>>>>
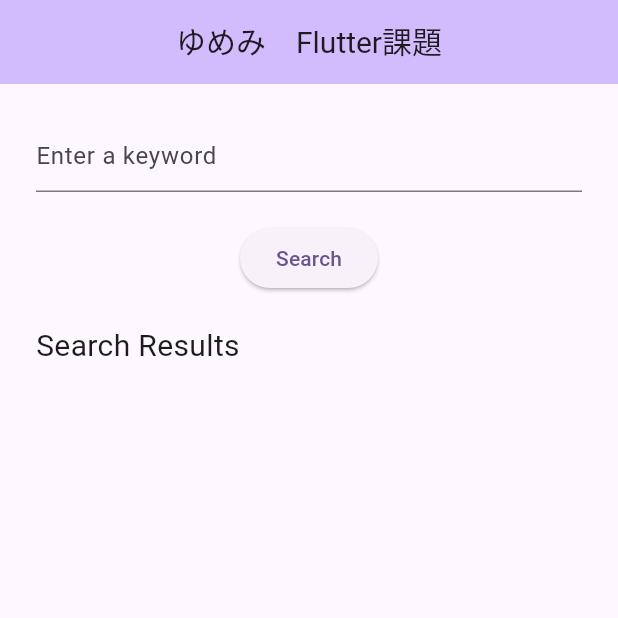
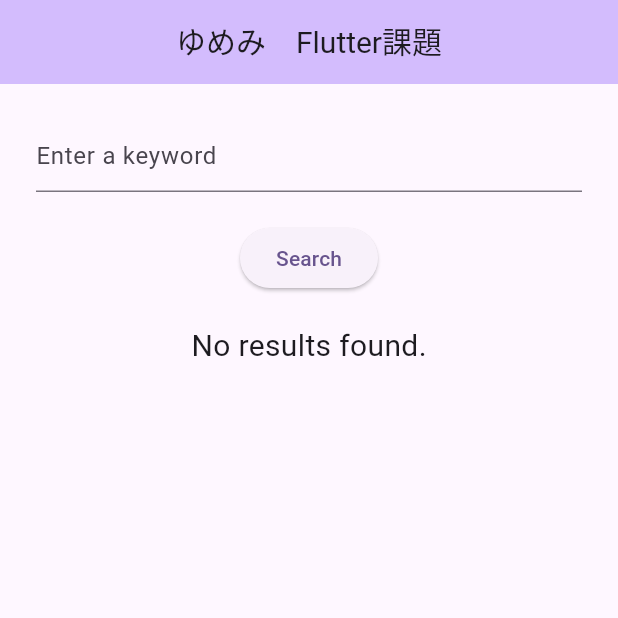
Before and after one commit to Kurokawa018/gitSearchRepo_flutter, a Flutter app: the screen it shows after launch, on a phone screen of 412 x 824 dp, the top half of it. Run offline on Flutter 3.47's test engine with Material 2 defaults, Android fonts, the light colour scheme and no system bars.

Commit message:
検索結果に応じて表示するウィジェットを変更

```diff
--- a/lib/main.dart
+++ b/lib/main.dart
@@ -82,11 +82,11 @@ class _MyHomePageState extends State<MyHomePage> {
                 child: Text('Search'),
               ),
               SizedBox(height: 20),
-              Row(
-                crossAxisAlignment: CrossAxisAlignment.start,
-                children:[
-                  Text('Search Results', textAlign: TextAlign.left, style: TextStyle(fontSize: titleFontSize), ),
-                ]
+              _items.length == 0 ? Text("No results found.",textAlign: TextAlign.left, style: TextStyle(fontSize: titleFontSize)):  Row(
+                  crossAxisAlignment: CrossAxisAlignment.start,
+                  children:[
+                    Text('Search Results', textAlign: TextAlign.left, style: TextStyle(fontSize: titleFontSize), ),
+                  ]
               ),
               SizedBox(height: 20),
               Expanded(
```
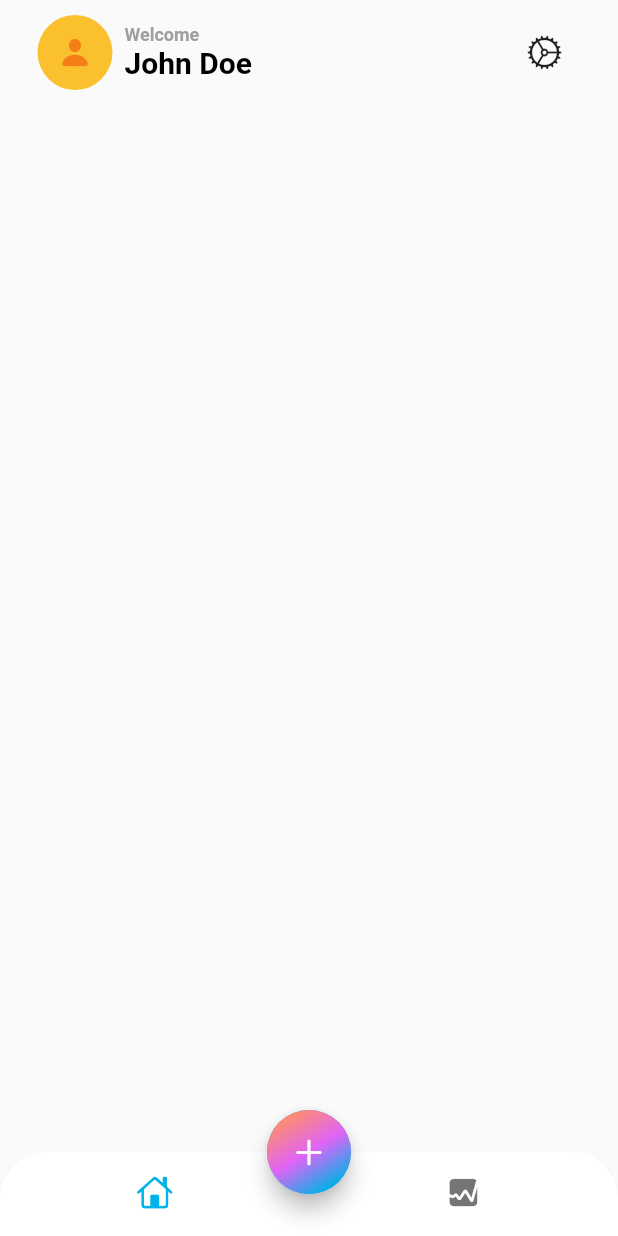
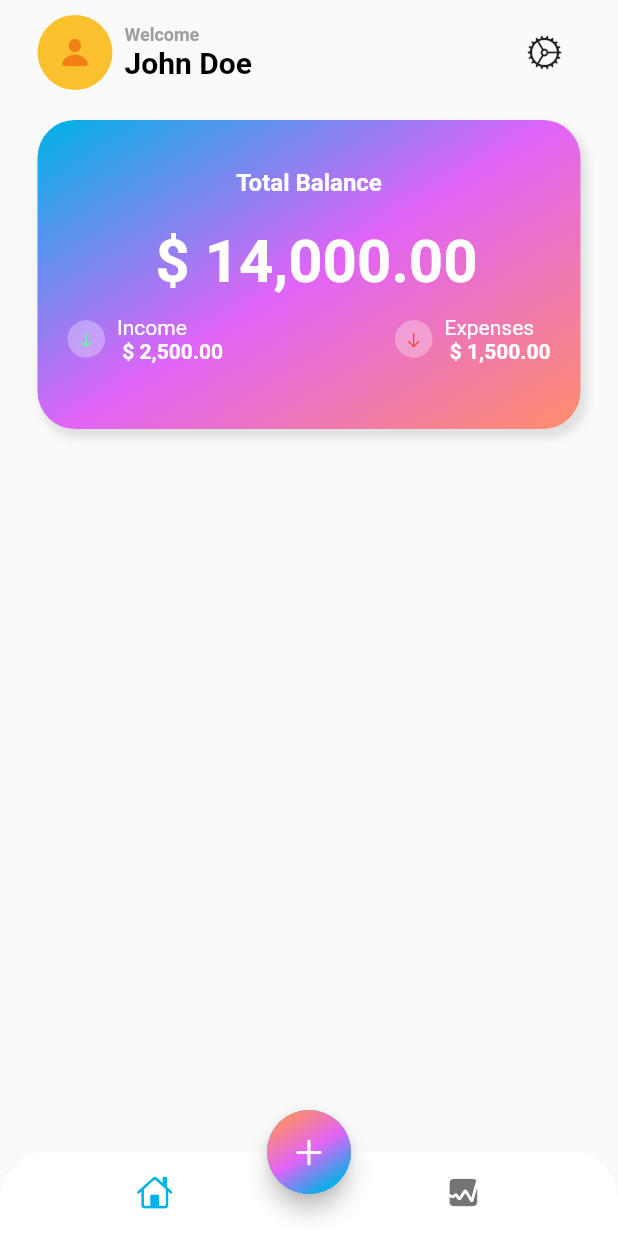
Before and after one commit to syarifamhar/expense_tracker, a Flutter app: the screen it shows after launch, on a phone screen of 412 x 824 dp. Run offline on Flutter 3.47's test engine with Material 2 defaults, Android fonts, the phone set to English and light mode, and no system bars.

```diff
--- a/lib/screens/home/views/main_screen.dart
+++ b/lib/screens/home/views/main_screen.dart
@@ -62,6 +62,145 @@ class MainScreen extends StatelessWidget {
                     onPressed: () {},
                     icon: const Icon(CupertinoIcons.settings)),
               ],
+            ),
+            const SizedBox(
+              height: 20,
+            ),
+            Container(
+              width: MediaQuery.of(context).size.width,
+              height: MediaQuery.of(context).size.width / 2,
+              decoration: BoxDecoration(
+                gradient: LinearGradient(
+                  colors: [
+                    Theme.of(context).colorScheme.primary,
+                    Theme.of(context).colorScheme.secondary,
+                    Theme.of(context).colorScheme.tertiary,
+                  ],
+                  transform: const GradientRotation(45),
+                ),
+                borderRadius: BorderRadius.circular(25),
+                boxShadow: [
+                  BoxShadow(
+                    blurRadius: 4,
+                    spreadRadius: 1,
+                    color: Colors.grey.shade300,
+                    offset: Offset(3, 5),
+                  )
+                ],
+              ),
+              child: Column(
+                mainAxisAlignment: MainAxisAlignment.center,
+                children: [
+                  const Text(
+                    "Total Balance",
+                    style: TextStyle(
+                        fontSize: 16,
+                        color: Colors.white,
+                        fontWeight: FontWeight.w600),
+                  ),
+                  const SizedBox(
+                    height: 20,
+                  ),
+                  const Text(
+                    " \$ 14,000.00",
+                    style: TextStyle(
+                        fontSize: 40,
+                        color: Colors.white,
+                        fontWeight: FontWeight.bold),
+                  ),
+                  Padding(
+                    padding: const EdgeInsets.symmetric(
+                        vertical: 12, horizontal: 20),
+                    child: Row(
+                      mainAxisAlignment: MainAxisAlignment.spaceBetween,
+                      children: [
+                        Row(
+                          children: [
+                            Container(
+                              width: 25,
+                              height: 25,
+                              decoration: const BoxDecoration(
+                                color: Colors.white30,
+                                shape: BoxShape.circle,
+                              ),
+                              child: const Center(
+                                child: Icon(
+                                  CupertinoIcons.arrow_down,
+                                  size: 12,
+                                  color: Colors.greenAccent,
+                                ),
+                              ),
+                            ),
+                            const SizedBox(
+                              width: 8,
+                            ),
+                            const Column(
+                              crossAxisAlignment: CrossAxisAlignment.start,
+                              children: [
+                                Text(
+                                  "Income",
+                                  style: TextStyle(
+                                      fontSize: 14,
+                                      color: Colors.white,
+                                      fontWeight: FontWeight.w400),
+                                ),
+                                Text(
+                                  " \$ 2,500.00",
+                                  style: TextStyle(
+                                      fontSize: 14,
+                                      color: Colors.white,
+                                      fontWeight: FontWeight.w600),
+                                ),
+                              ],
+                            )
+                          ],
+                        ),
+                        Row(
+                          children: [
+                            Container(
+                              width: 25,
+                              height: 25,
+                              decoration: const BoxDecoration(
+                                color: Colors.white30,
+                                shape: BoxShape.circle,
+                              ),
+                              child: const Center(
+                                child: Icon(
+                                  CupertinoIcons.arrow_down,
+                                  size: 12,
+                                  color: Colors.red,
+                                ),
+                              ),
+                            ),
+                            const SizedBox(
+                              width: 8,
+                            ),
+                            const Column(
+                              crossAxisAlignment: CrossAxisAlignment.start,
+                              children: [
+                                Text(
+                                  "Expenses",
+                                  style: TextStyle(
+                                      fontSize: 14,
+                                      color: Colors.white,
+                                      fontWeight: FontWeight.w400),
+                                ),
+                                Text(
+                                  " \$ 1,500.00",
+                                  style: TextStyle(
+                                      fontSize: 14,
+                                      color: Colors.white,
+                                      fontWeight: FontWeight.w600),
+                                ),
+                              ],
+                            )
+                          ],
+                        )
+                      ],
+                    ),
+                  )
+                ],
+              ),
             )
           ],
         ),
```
<<<<
[YOUR GOAL] Could you filter the entries above for lines holding the string "height" and copy them?

[TASK ANSWER]
               SizedBox(height: 20),
               SizedBox(height: 20),
+              height: 20,
+              height: MediaQuery.of(context).size.width / 2,
+                    height: 20,
+                              height: 25,
+                              height: 25,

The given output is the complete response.